The problem
The reply is a verbatim copy of the listing below with its images dropped.

▼

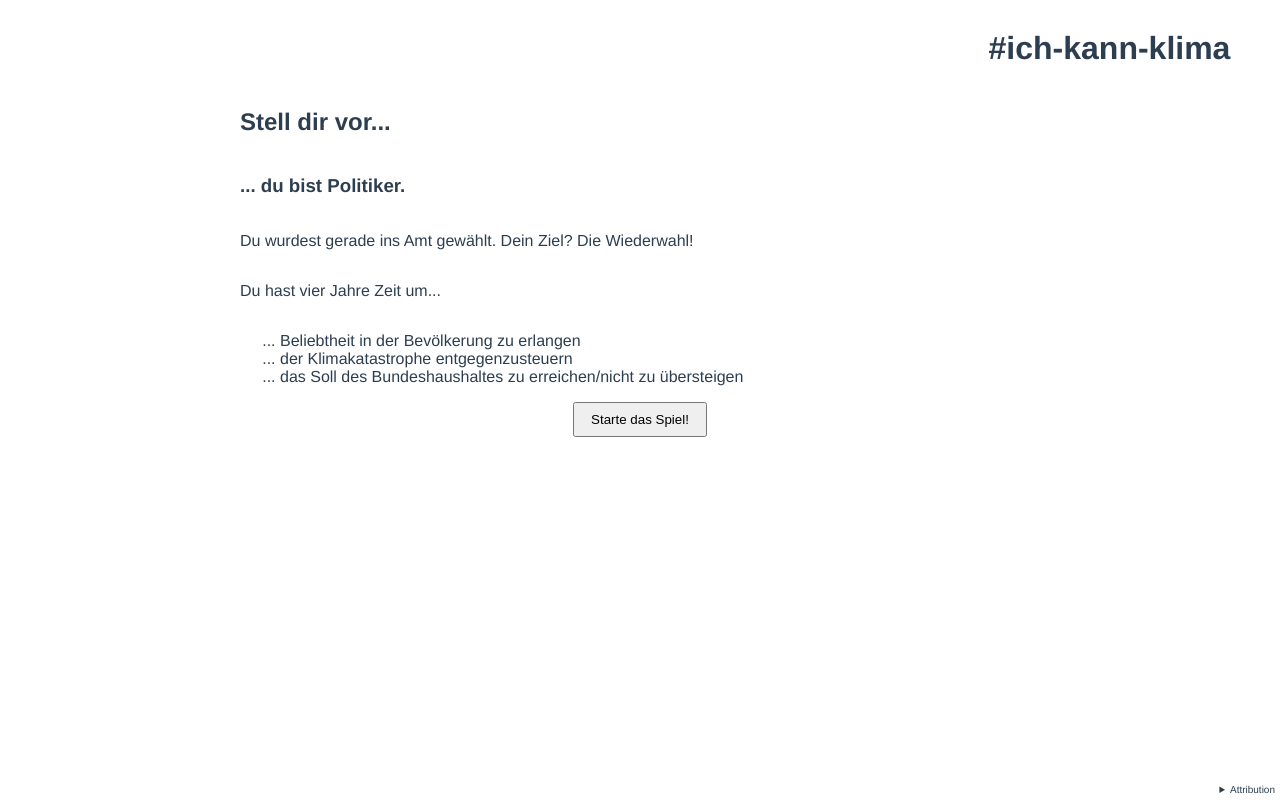
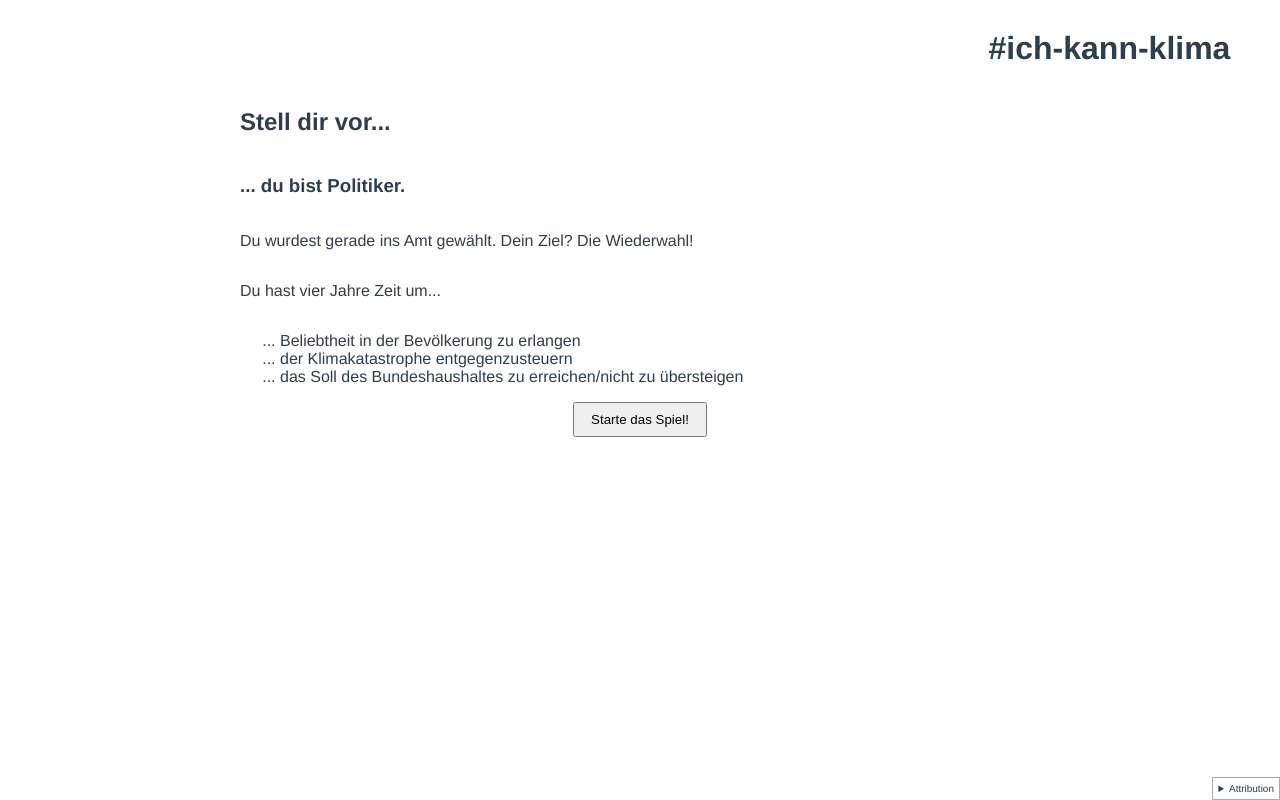
Before and after one commit to neustartklima/ich-kann-klima, a Vue app in the folder frontend/: page / in a window 1280 px wide. Built offline with nearby package versions, Linux system fonts and the light colour scheme.

Commit message:
Background for attribution

```diff
--- a/frontend/src/App.vue
+++ b/frontend/src/App.vue
@@ -63,8 +63,11 @@ ul {
 
 .attribution {
   position: fixed;
-  bottom: 5px;
-  right: 5px;
+  bottom: 0;
+  right: 0;
+  padding: 5px;
   font-size: 10px;
+  background: white;
+  border: 1px solid #aaaaaa;
 }
 </style>
```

▲

Response area
Before and after one commit to neustartklima/ich-kann-klima, a Vue app in the folder frontend/: page / in a window 1280 px wide. Built offline with nearby package versions, Linux system fonts and the light colour scheme.

Commit message:
Background for attribution

```diff
--- a/frontend/src/App.vue
+++ b/frontend/src/App.vue
@@ -63,8 +63,11 @@ ul {
 
 .attribution {
   position: fixed;
-  bottom: 5px;
-  right: 5px;
+  bottom: 0;
+  right: 0;
+  padding: 5px;
   font-size: 10px;
+  background: white;
+  border: 1px solid #aaaaaa;
 }
 </style>
```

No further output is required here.